YOUR TASK:
Would you please copy every line below that includes the string "README"?

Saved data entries
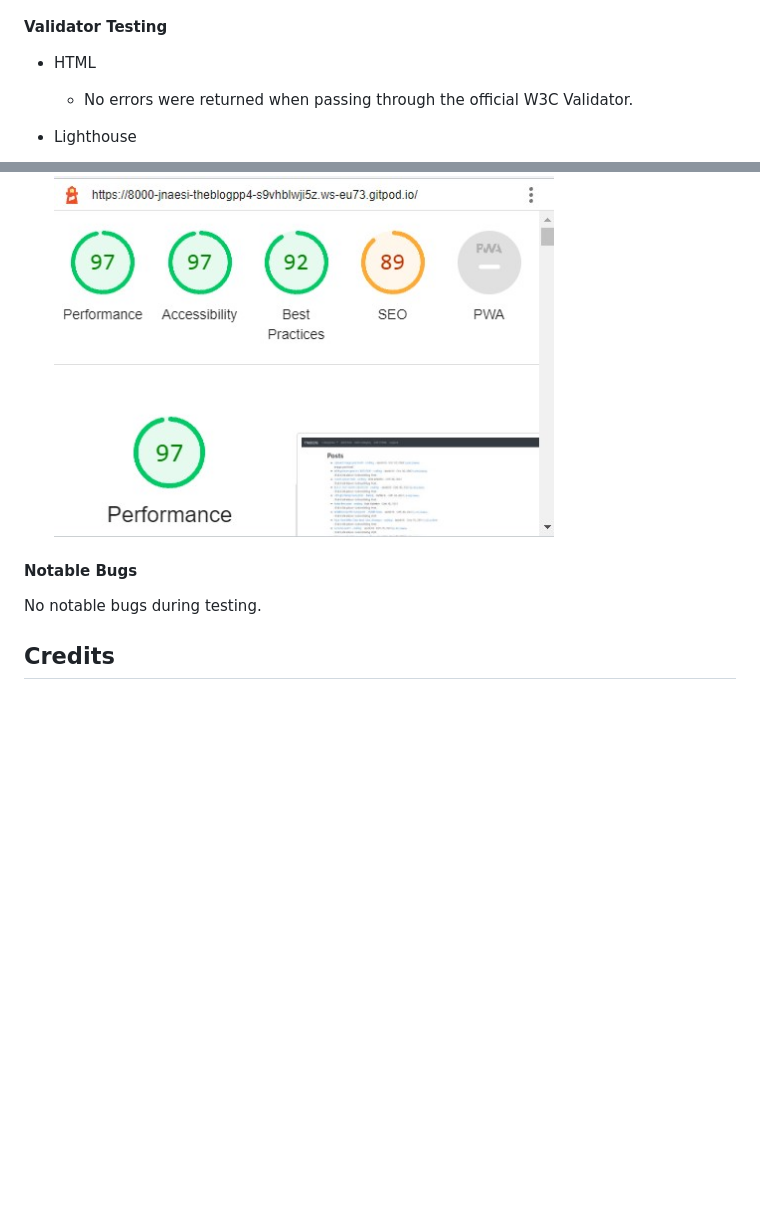
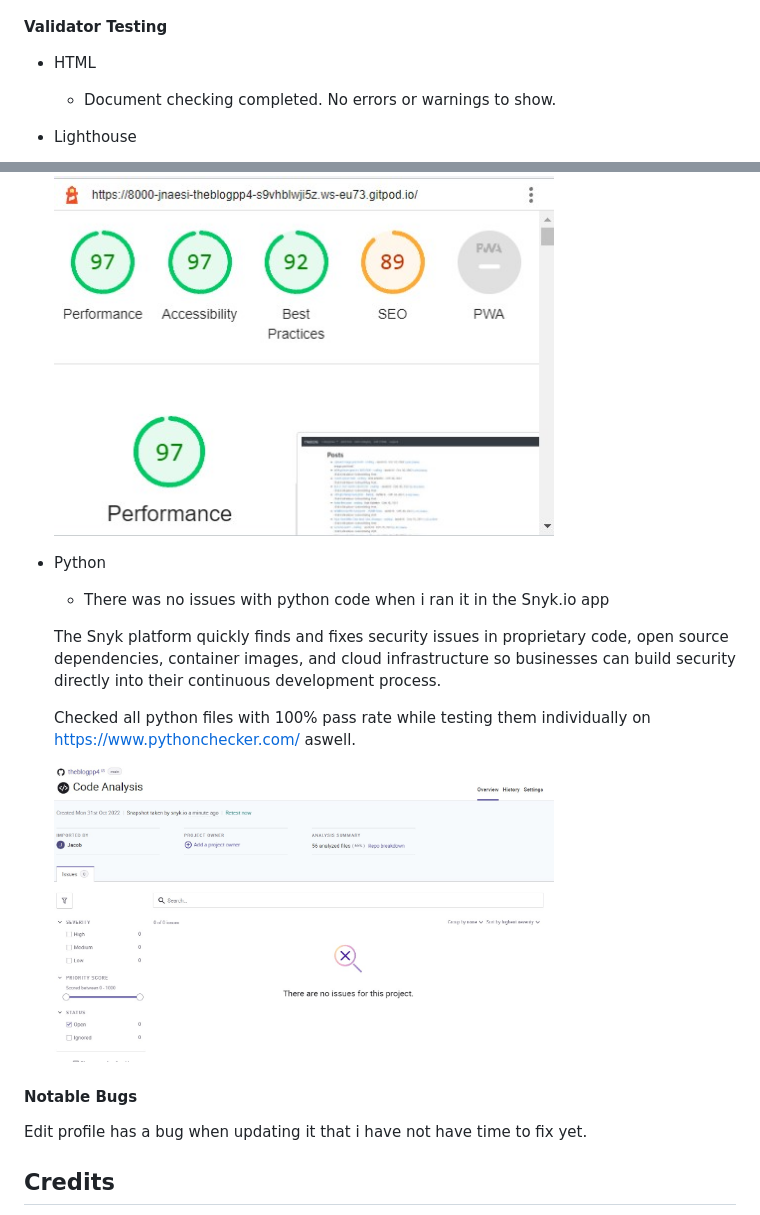
Before and after one commit to Jnaesi/theblogpp4, a Markdown page: README.md, 2 parts joined by grey strips. GitHub-like rendering; pictures changed too: media/images/deployment/snykiotesting.jpg (added); blank space fills up the shorter version.

```diff
--- a/README.md
+++ b/README.md
@@ -108,15 +108,23 @@ There will be an form added where you can order food that has different delivery
 
 #### Validator Testing
 * HTML
-  * No errors were returned when passing through the official W3C Validator.
+  * Document checking completed. No errors or warnings to show.
 
 * Lighthouse
   * The lighthouse report gave a great score of 97
 
   <img src="media/images/deployment/97preform.jpg" alt="Refresh" width="500"/>
 
+* Python
+  * There was no issues with python code when i ran it in the Snyk.io app
+
+  The Snyk platform quickly finds and fixes security issues in proprietary code, open source dependencies, container images, and cloud infrastructure so businesses can build security directly into their continuous development process.
+
+  Checked all python files with 100% pass rate while testing them individually on https://www.pythonchecker.com/ aswell.
+
+  <img src="media/images/deployment/snykiotesting.jpg" alt="Refresh" width="500"/>
 #### Notable Bugs
-No notable bugs during testing.
+Edit profile has a bug when updating it that i have not have time to fix yet.
 
 ## Credits
 
```
Also changed, not shown: 9 other files.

SOLUTION TO THIS PROBLEM:
Before and after one commit to Jnaesi/theblogpp4, a Markdown page: README.md, 2 parts joined by grey strips. GitHub-like rendering; pictures changed too: media/images/deployment/snykiotesting.jpg (added); blank space fills up the shorter version.
--- a/README.md
+++ b/README.md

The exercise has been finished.